“As we face the Covid-19 pandemic and its devastating effects, we should reaffirm our collective commitment to cooperate in a world governed by international laws and a multilateral system in which no one should feel left out,” Geingob said.
He said the Covid-19 pandemic has altered the trajectories of the world socio-economic livelihoods, and the nations’ interactions with one another.
“While not perfect, multilateralism and rules-based order are essential tools in strengthening governance, protecting civil liberties and the fundamental rights of the people we serve in our respective countries,” said the head of state.
He said an effective, rules-based multilateral system is the world insurance policy against existential threats such as war, nuclear proliferation, pandemics and climate change.
“It is therefore of utmost importance that we continue to defend multilateralism at all cost. The Covid-19 pandemic has plunged the world into an acute health and economic crisis, the severity of which has not been seen in a century,” Geingob said.
He said the pandemic has disproportionately affected some countries more than others, exposing and exacerbating vulnerabilities and inequalities within and among countries.
“The adverse socio-economic effects of the Covid-19 pandemic, compounding existing challenges such as high debt burdens, reduced fiscal revenues, capital outflows, and lack of adequate and sufficient access to financial markets, does not bode well for the future of developing countries,” the President said.
This, he said is due to the fact that the unfolding crisis could halt or reverse gains in poverty eradication, food security and inequality.
“It is why this health emergency should lead to an even deeper sense of urgency and impactful multilateral solidarity,” he said, adding that the world needs it more than ever before.
In this respect, Geingob commended the UN secretary-general, Antonio Guterres, for the launch of the US$2 billion multi-partner Trust Fund for Covid-19 Response and Recovery.
He said while he also acknowledge the debt relief initiatives announced by the IMF, the World Bank and the G20, he encourages all partners to facilitate their emergency lending mechanisms and accelerate technical support to even so-called “Higher Middle Income Countries such as Namibia”.

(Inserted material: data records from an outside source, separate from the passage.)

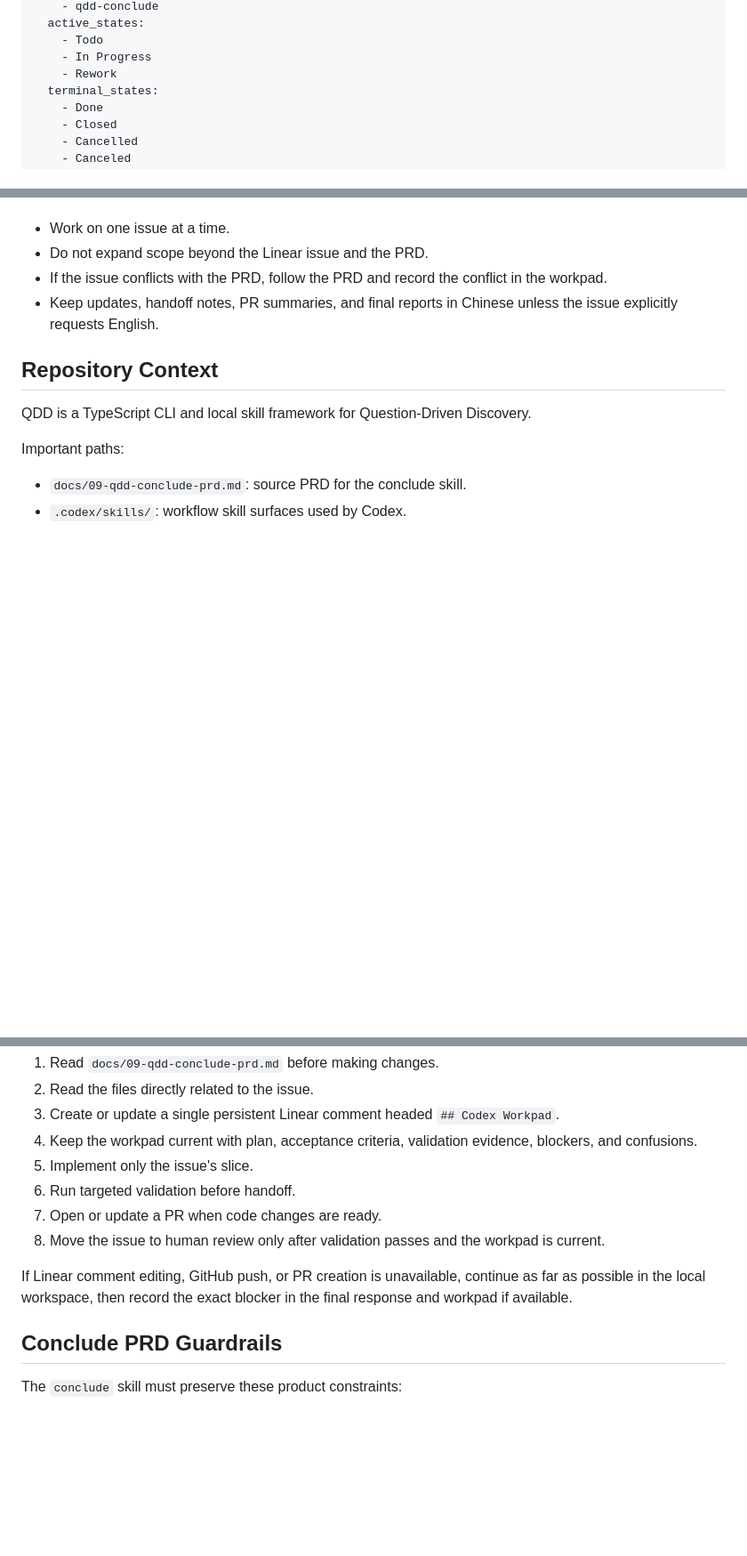
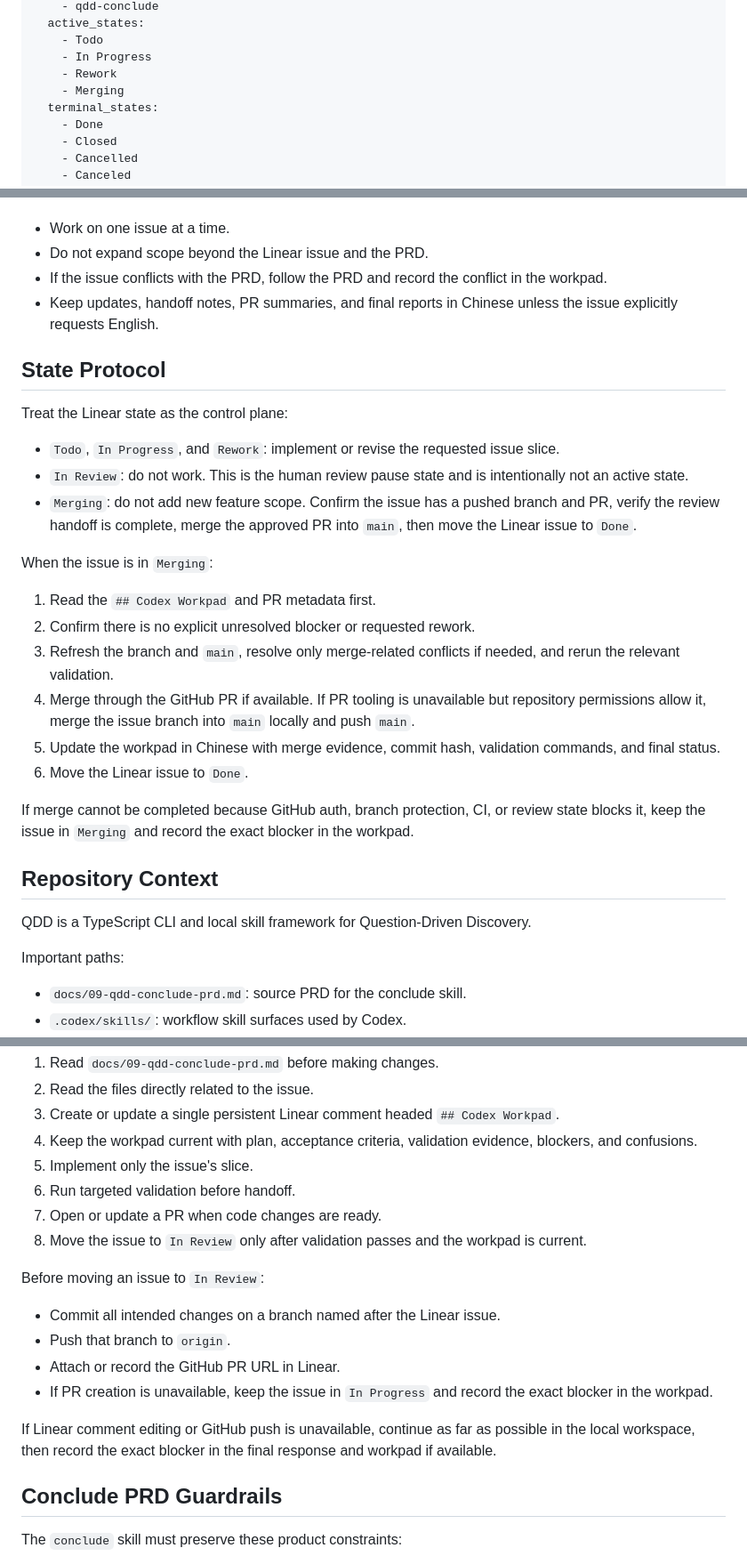
Before and after one commit to BillyChen123/qdd, a Markdown page: WORKFLOW.md, 3 parts joined by grey strips. Shown at 89% size. GitHub-like rendering; blank space fills up the shorter version.

Commit message:
fix: add symphony merging state protocol

```diff
--- a/WORKFLOW.md
+++ b/WORKFLOW.md
@@ -8,6 +8,7 @@ tracker:
     - Todo
     - In Progress
     - Rework
+    - Merging
   terminal_states:
     - Done
     - Closed
@@ -70,6 +71,25 @@ Operate conservatively:
 - If the issue conflicts with the PRD, follow the PRD and record the conflict in the workpad.
 - Keep updates, handoff notes, PR summaries, and final reports in Chinese unless the issue explicitly requests English.
 
+## State Protocol
+
+Treat the Linear state as the control plane:
+
+- `Todo`, `In Progress`, and `Rework`: implement or revise the requested issue slice.
+- `In Review`: do not work. This is the human review pause state and is intentionally not an active state.
+- `Merging`: do not add new feature scope. Confirm the issue has a pushed branch and PR, verify the review handoff is complete, merge the approved PR into `main`, then move the Linear issue to `Done`.
+
+When the issue is in `Merging`:
+
+1. Read the `## Codex Workpad` and PR metadata first.
+2. Confirm there is no explicit unresolved blocker or requested rework.
+3. Refresh the branch and `main`, resolve only merge-related conflicts if needed, and rerun the relevant validation.
+4. Merge through the GitHub PR if available. If PR tooling is unavailable but repository permissions allow it, merge the issue branch into `main` locally and push `main`.
+5. Update the workpad in Chinese with merge evidence, commit hash, validation commands, and final status.
+6. Move the Linear issue to `Done`.
+
+If merge cannot be completed because GitHub auth, branch protection, CI, or review state blocks it, keep the issue in `Merging` and record the exact blocker in the workpad.
+
 ## Repository Context
 
 QDD is a TypeScript CLI and local skill framework for Question-Driven Discovery.
@@ -94,9 +114,16 @@ Use the repository's existing patterns. Do not introduce a new framework or unre
 5. Implement only the issue's slice.
 6. Run targeted validation before handoff.
 7. Open or update a PR when code changes are ready.
-8. Move the issue to human review only after validation passes and the workpad is current.
+8. Move the issue to `In Review` only after validation passes and the workpad is current.
 
-If Linear comment editing, GitHub push, or PR creation is unavailable, continue as far as possible in the local workspace, then record the exact blocker in the final response and workpad if available.
+Before moving an issue to `In Review`:
+
+- Commit all intended changes on a branch named after the Linear issue.
+- Push that branch to `origin`.
+- Attach or record the GitHub PR URL in Linear.
+- If PR creation is unavailable, keep the issue in `In Progress` and record the exact blocker in the workpad.
+
+If Linear comment editing or GitHub push is unavailable, continue as far as possible in the local workspace, then record the exact blocker in the final response and workpad if available.
 
 ## Conclude PRD Guardrails
 
```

He said this is vital to ensure access to social protection and basic services, sustainable economic activity, and protection of jobs and incomes.
Geingob also reiterated that Namibia will continue to advocate for the self-determination of the people of Palestine and Western Sahara, currently under occupation.
“The 17 interconnected Sustainable Development Goals and their promise to leave no one behind by 2030, ring hollow for the peoples of Palestine and Western Sahara, who still remain under occupation,” Geingob told world leaders.
“They are left behind. As a nation that has experienced the outpouring of international solidarity during the dark days of our struggle for independence, we wish to express our continued support for the right to self-determination and freedom of the peoples of Palestine and of Western Sahara.”
Geingob said he hopes that the search for the UN secretary general special envoy for Western Sahara will be concluded very soon.
In support of the pursuit of economic development, unity and prosperity for Namibia’s sister country Zimbabwe, Geingob once again call on the lifting of sanctions imposed on Zimbabwe.
He said Zimbabwe’s President Emmerson Mnangagwa has been pursuing reforms that will enable the people of that country to get on a path of sustainable development and peace.
“The continued sanctions on Zimbabwe undermine these efforts to develop the people of Zimbabwe,” he said.
Furthermore, Geingob reiterated Namibia’s deep concern over the continuation of the extraterritorial economic, financial and commercial embargo imposed on the people of Cuba.
“We continue to express our support for the government and people of Cuba and call for the unconditional lifting of the embargo, and for respect of the sovereignty of Cuba,” he said.